■ Your goal: Whenever a line in the following entries includes "text", tally it. Report nothing except the final count.
########################################
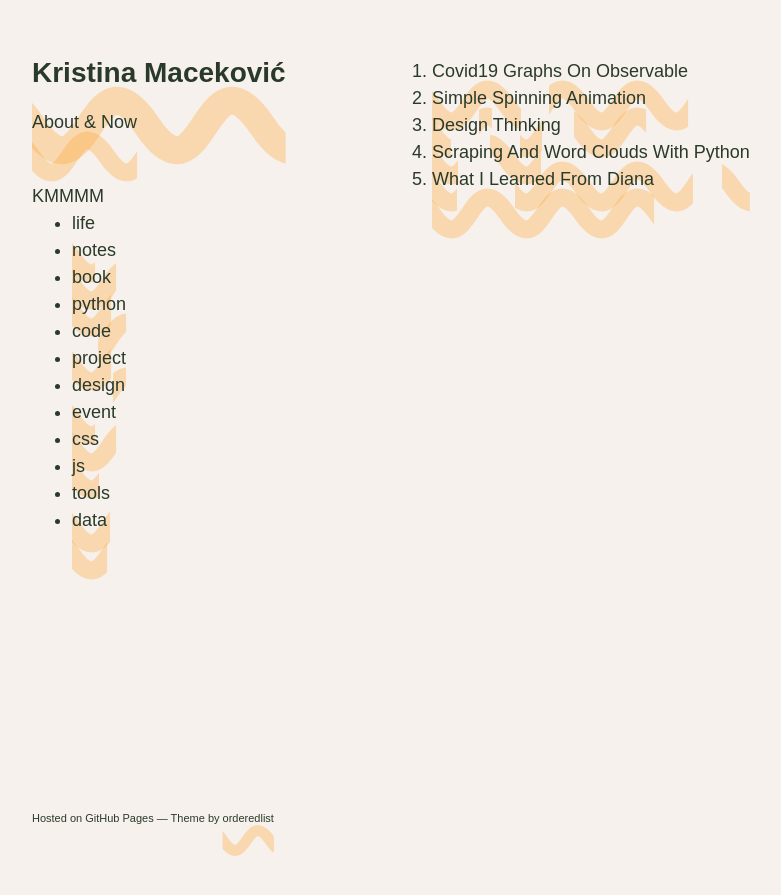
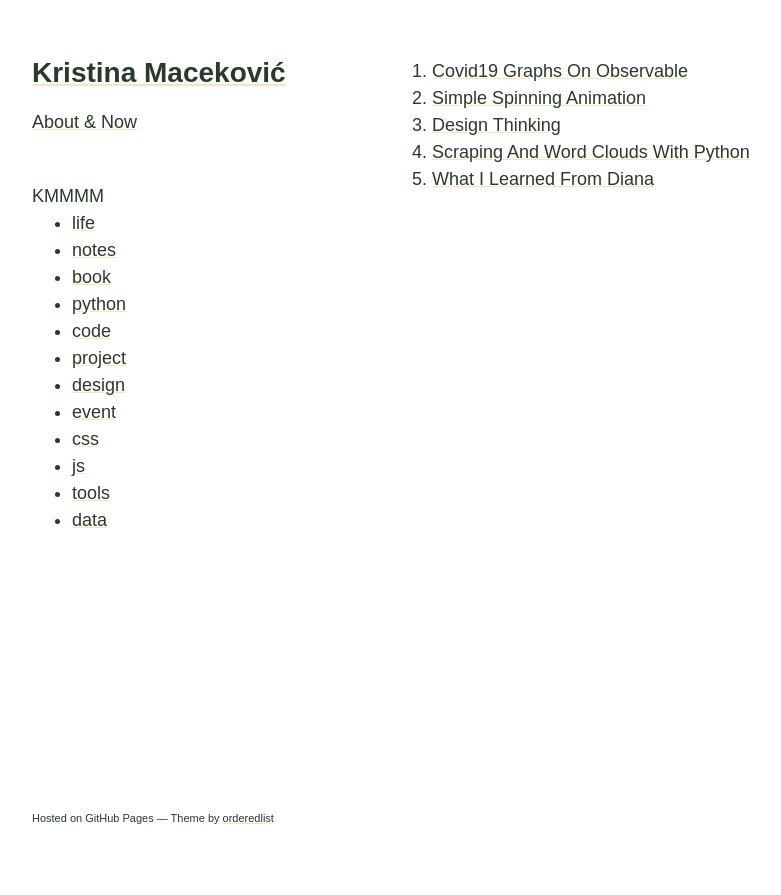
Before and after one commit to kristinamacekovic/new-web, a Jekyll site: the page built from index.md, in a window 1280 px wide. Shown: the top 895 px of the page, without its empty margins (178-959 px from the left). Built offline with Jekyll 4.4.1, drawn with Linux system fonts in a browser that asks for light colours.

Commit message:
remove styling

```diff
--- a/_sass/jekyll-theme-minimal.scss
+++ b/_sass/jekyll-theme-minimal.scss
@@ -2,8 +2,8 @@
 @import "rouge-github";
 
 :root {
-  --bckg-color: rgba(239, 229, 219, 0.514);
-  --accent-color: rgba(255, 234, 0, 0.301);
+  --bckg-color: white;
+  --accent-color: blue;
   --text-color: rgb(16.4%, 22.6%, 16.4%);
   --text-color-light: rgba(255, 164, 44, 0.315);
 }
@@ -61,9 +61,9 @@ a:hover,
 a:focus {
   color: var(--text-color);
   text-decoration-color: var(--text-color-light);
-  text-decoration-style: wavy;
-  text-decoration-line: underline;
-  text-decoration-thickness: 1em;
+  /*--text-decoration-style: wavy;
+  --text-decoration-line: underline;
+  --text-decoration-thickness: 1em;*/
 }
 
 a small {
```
########################################
■ Solution: 10